Among the lines of the material below, how many carry the word "xlim"? Only the number is wanted.

=== SUPPLIED ENTRIES ===

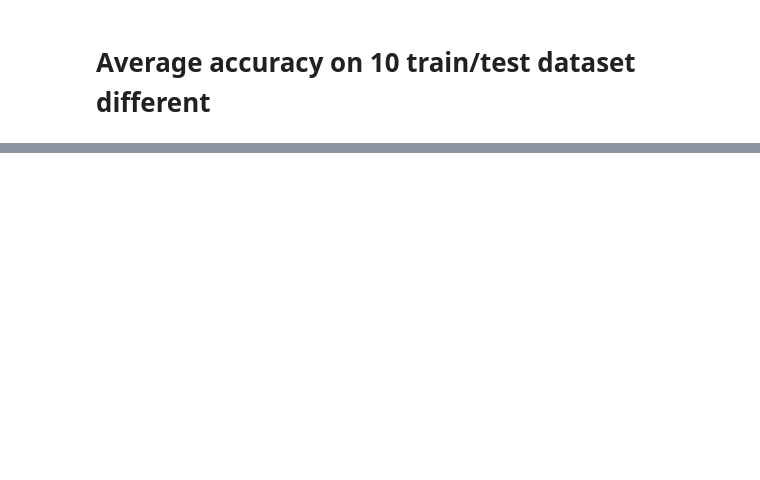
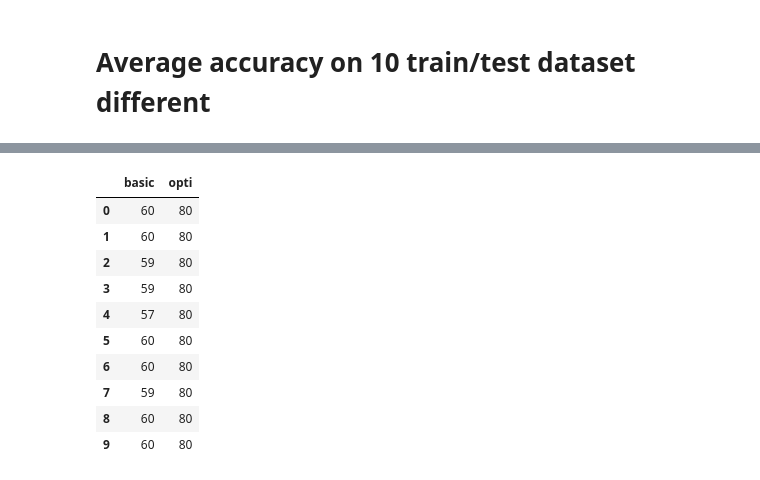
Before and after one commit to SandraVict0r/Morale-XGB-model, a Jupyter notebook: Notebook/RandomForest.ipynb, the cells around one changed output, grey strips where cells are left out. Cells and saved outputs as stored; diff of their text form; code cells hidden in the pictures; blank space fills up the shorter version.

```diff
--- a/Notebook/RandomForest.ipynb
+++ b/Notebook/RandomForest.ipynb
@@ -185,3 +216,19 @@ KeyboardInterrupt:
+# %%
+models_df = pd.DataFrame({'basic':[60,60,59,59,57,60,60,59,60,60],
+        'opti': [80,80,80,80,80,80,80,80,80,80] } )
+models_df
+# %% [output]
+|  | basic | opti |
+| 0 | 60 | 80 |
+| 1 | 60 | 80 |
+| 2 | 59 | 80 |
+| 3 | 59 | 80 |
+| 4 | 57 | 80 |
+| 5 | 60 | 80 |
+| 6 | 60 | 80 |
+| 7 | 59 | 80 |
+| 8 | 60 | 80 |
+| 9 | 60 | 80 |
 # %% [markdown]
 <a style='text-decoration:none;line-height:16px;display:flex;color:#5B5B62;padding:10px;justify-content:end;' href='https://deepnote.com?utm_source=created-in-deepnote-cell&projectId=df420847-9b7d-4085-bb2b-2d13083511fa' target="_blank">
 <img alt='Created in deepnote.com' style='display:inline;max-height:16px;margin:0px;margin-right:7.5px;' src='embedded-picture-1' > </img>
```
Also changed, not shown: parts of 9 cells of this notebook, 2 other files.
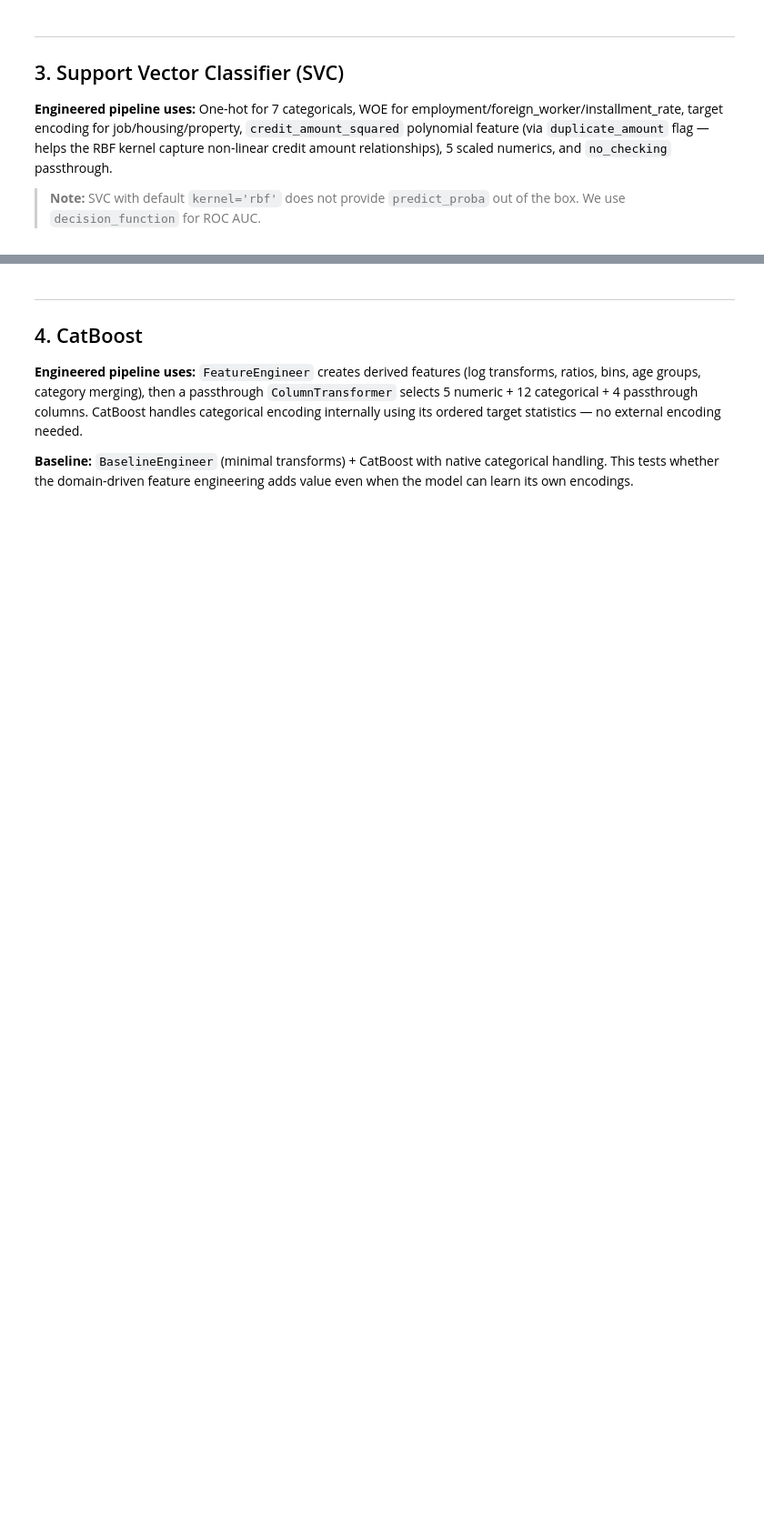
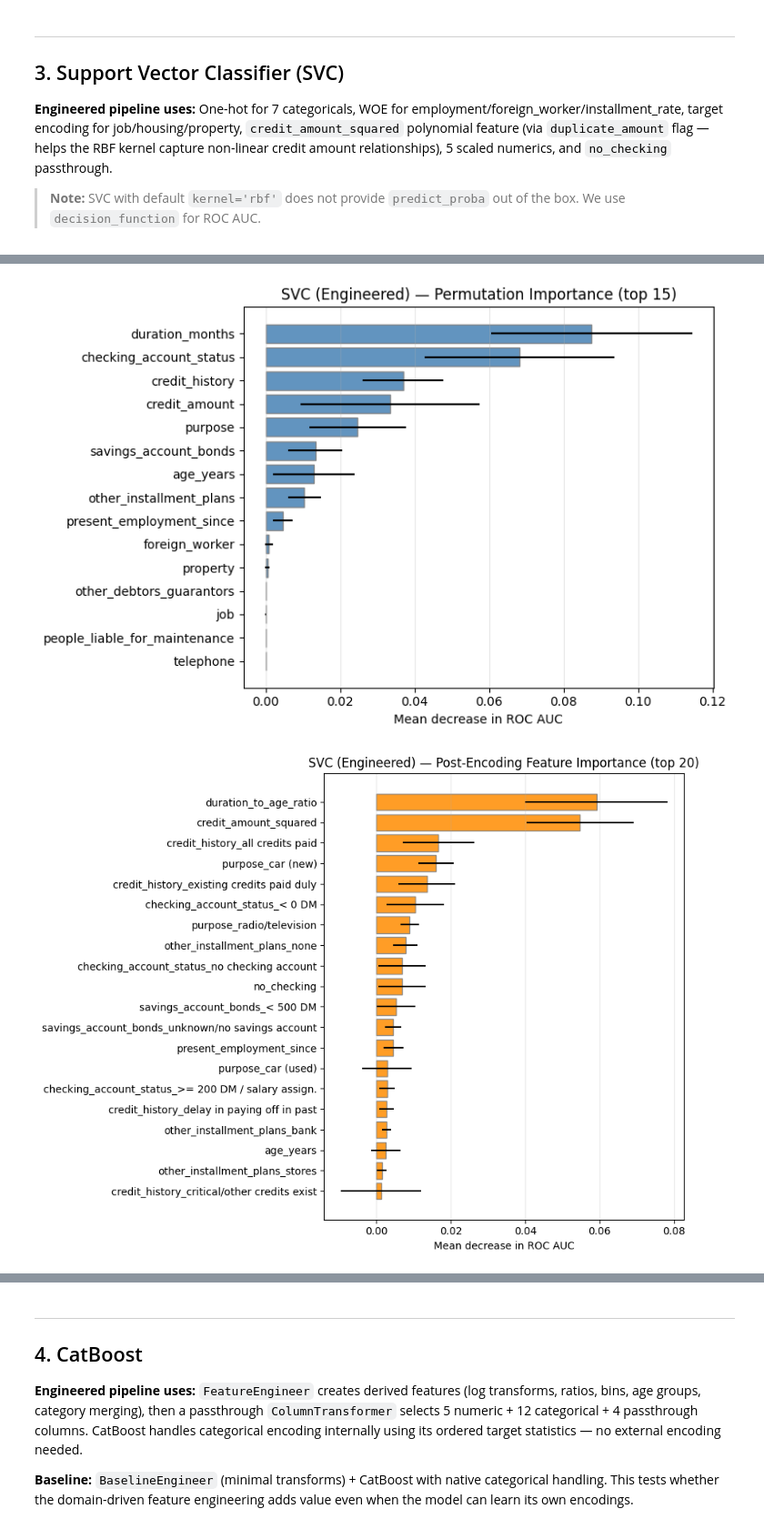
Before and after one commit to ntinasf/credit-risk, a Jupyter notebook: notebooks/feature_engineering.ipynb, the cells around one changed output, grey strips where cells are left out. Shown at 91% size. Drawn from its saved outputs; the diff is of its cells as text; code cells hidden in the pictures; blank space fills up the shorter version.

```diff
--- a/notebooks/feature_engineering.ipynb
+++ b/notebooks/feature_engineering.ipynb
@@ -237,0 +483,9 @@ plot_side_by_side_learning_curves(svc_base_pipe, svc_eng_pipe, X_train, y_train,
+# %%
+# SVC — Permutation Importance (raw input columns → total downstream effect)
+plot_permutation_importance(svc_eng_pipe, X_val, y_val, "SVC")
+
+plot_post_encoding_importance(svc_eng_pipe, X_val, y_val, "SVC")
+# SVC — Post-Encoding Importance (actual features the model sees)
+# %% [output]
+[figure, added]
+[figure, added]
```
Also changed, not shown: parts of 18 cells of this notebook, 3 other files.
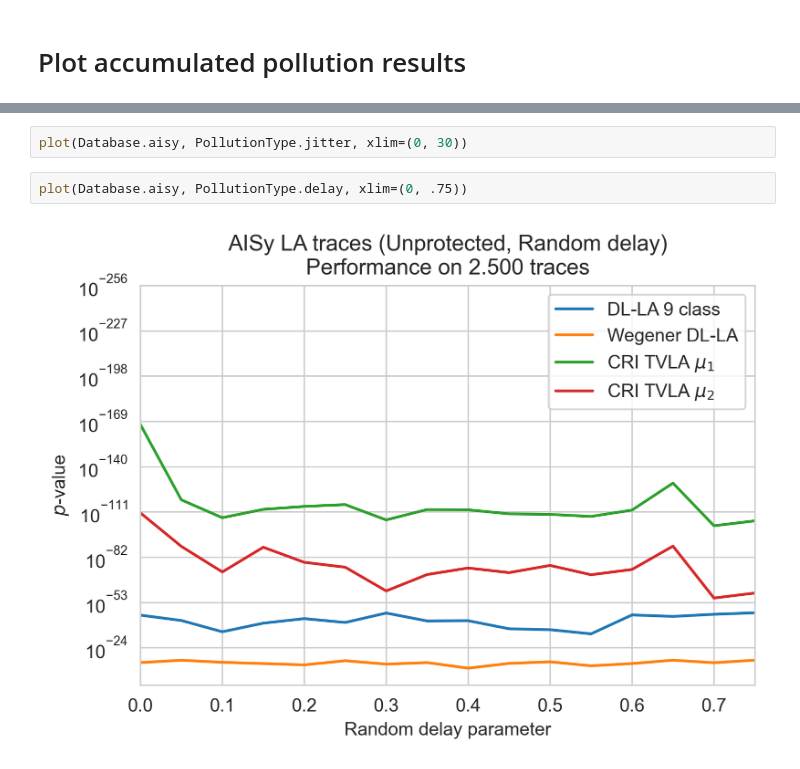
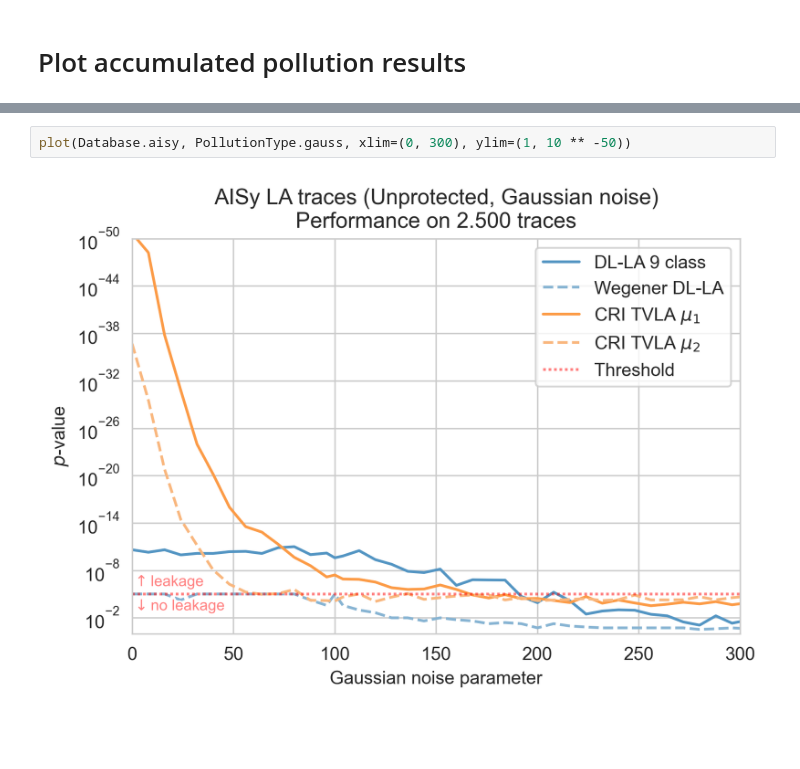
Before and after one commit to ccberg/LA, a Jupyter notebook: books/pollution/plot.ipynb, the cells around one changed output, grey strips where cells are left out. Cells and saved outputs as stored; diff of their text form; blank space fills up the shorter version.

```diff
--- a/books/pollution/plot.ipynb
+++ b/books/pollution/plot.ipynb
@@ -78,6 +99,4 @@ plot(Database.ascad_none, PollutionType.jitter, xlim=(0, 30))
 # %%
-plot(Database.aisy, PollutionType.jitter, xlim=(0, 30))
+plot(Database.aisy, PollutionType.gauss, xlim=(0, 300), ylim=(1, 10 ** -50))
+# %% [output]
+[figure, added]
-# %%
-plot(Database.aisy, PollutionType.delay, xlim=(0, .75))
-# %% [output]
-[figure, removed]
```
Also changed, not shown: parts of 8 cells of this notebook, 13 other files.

===

§ **ANSWER BOX**
4